While Supercars looks ahead to Gen2 and Gen3, its support categories are undergoing their own transformations, led by the new-look SuperUtes series.

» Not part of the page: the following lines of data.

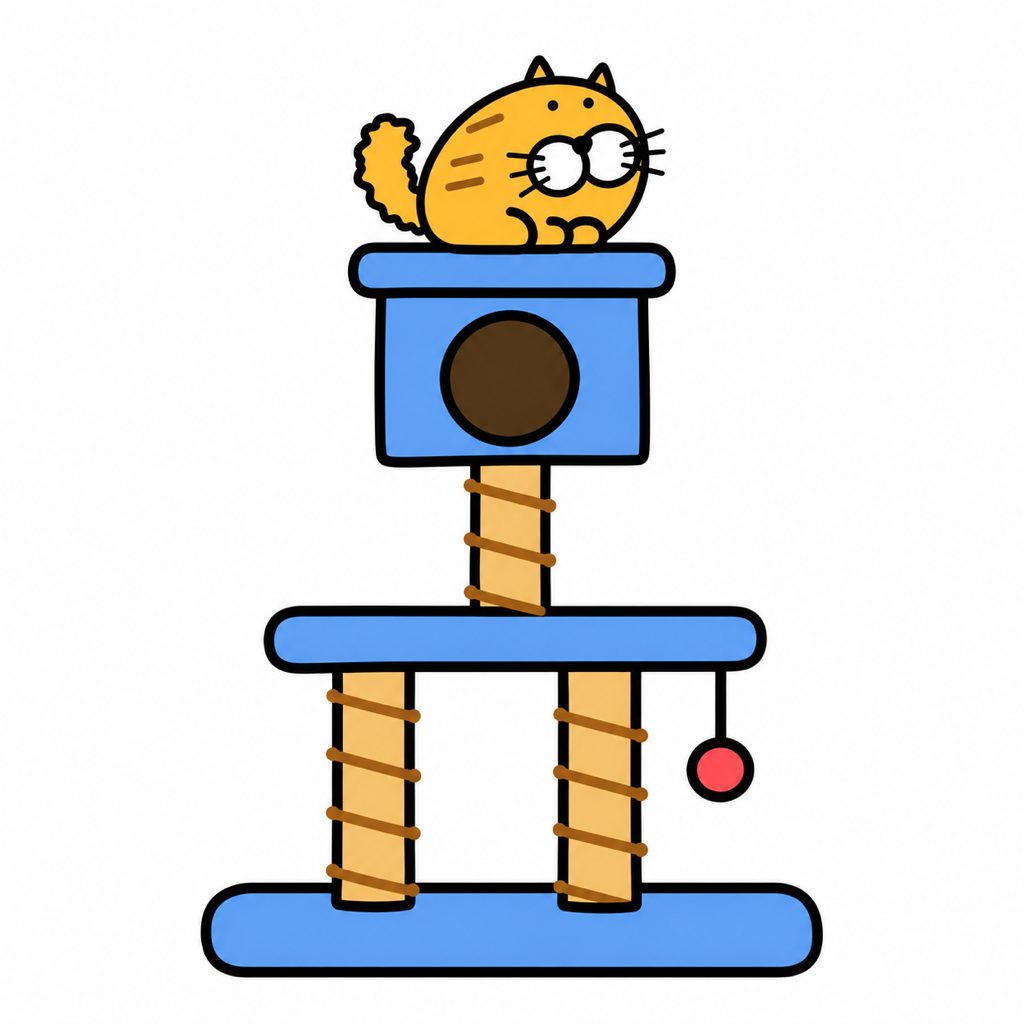
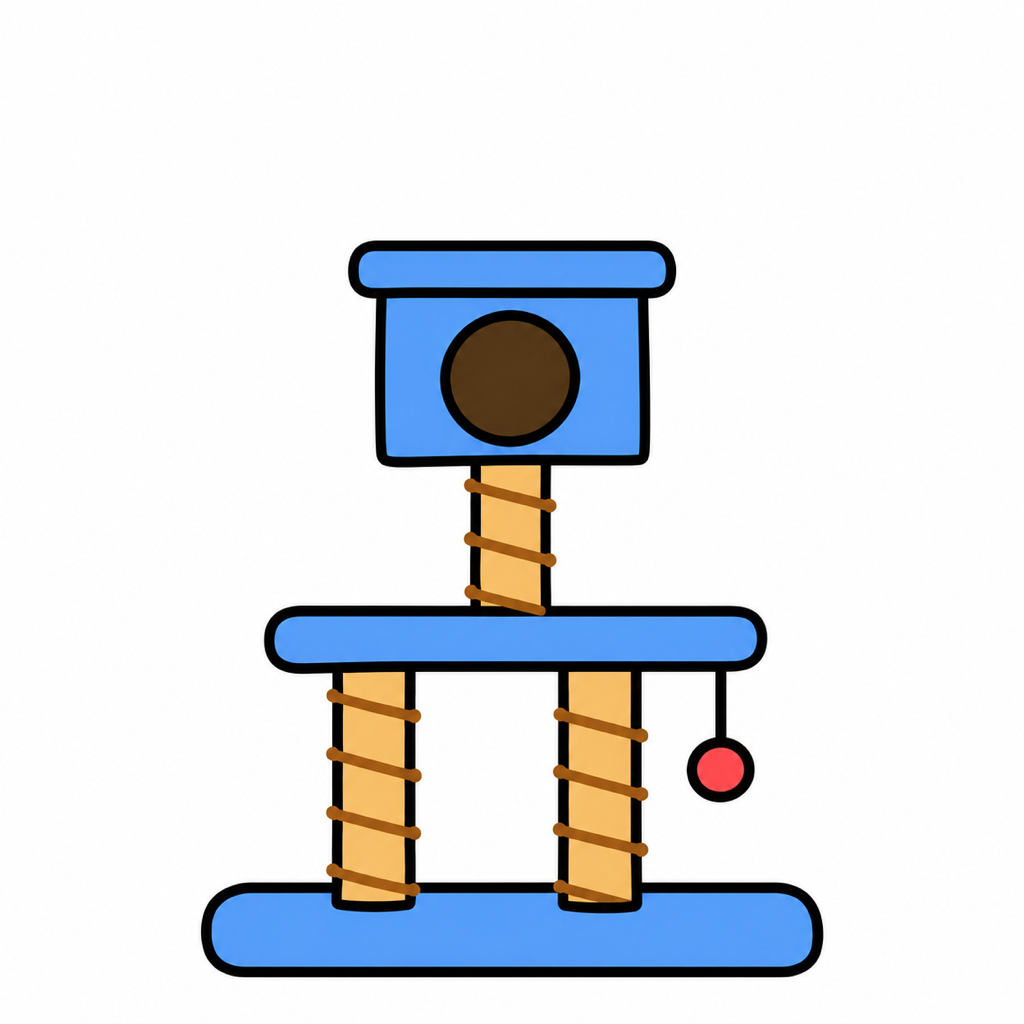
feat: 홈 화면 맨 위 왼쪽 '다른 게임 플레이하기', 캣타워 아이콘 고양이 지움, 연속발사 고양이 다리 4개로

diff --git a/app/src/main/java/com/jamcat/nayngapo/screen/LobbyScreen.kt b/app/src/main/java/com/jamcat/nayngapo/screen/LobbyScreen.kt
@@ -55,6 +55,8 @@ class LobbyScreen(private val gameView: GameView, private val mapOnly: Boolean =
     private var timer = 0f
     private var pressedId: String? = null
     private val charRect = RectF()
+    /** 맨 위 왼쪽 '다른 게임 플레이하기' → 게임 고르기 (대표님 2026-10-25 「홈 화면에서는 다른 게임 플레이하기 버튼이 제일 위 왼쪽에 있어」) */
+    private val otherGameRect = RectF()
 
     // 미구현 기능을 눌렀을 때 잠깐 떠오르는 쪽지
     private var noticeText = ""
@@ -183,6 +185,12 @@ class LobbyScreen(private val gameView: GameView, private val mapOnly: Boolean =
         canvas.drawRoundRect(charRect, 14f, 14f, borderPaint)
         labelPaint.textSize = h * 0.032f
         canvas.drawTr("🙂 캐릭터 변경", charRect.centerX(), charRect.centerY() + h * 0.011f, labelPaint)
+
+        otherGameRect.set(0.015f * w, 0.012f * h, 0.245f * w, 0.088f * h)
+        canvas.drawRoundRect(otherGameRect, 14f, 14f, if (pressedId == "other_game") panelPressPaint else panelPaint)
+        canvas.drawRoundRect(otherGameRect, 14f, 14f, borderPaint)
+        labelPaint.textSize = h * 0.032f
+        canvas.drawTr("🎮 다른 게임 플레이하기", otherGameRect.centerX(), otherGameRect.centerY() + h * 0.011f, labelPaint)
 
         drawNotice(canvas, w, h)
     }
@@ -455,7 +463,8 @@ class LobbyScreen(private val gameView: GameView, private val mapOnly: Boolean =
         if (mapOnly) return true
 
         when (event.actionMasked) {
-            MotionEvent.ACTION_DOWN -> pressedId = if (charRect.contains(event.x, event.y)) "char" else slotAt(event.x, event.y, w, h)?.id
+            MotionEvent.ACTION_DOWN -> pressedId = if (otherGameRect.contains(event.x, event.y)) "other_game"
+                else if (charRect.contains(event.x, event.y)) "char" else slotAt(event.x, event.y, w, h)?.id
             MotionEvent.ACTION_UP -> {
                 // 지도 쪽 넘기기 화살표를 먼저, 그다음 돌 — 돌 하나가 스테이지 하나
                 val stage = stageAt(event.x, event.y)
@@ -465,6 +474,8 @@ class LobbyScreen(private val gameView: GameView, private val mapOnly: Boolean =
                     mapPage++
                 } else if (stage != null) {
                     enterStage(stage)
+                } else if (otherGameRect.contains(event.x, event.y)) {
+                    if (pressedId == "other_game") gameView.showGameSelect()
                 } else if (charRect.contains(event.x, event.y)) {
                     if (pressedId == "char") gameView.showCharacterSelect()
                 } else {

We take a snapshot of how the main support categories are faring in 2017 in issue #99.
Issue #99 is on sale now in stores with the digital edition available in the official V8X app (in the App Store and Google Play), online at DigitalEdition.V8XMagazine.com.au and in the Magzter app store.
CLICK HERE for more information on issue #99.
The Supercars-run SuperUtes series will replace the V8-powered Ford and Holden utes platform.
The production-based turbodiesel dual-cab vehicles feature a variety of control components, mirroring the technical direction of Supercars under the Car of the Future regulations.
Designed to tap into the popularity of dual-cab vehicles and the demise of the Falcon and Commodore V8 utes, it's hoped strong manufacturer interest will help Supercars market the category as its third-tier under Super2 in much the same way NASCAR does with its own trucks series.
The rebranding of the Development Series into Super2 in 2017 is an attempt to confirm the second-tier category as the main pathway into Supercars.
This has only been helped by Super2 teams being allowed (and encouraged) to enter as a wildcard in the main game, with Bathurst becoming non-championship for Super2 so its teams can enter the 1000. And with the more and more current-spec Supercars filtering into Super2, the demand for drives has increased because prospective main-game drivers know how relevant the series is to impressing team bosses.
Indeed, it now seems the norm for drivers to get into the Super2 series as quickly as possible from karting, given the uncertainty around the open-wheel categories in Australia.
Other categories profiled include the Australian GT Championship, Porsche Carrera Cup, Touring Car Masters, Aussie Racing Cars, Toyota 86, Improved Production, Formula 3, Formula 4, Formula Ford and Super Trucks.
CLICK HERE to purchase issue #99 to read the full feature.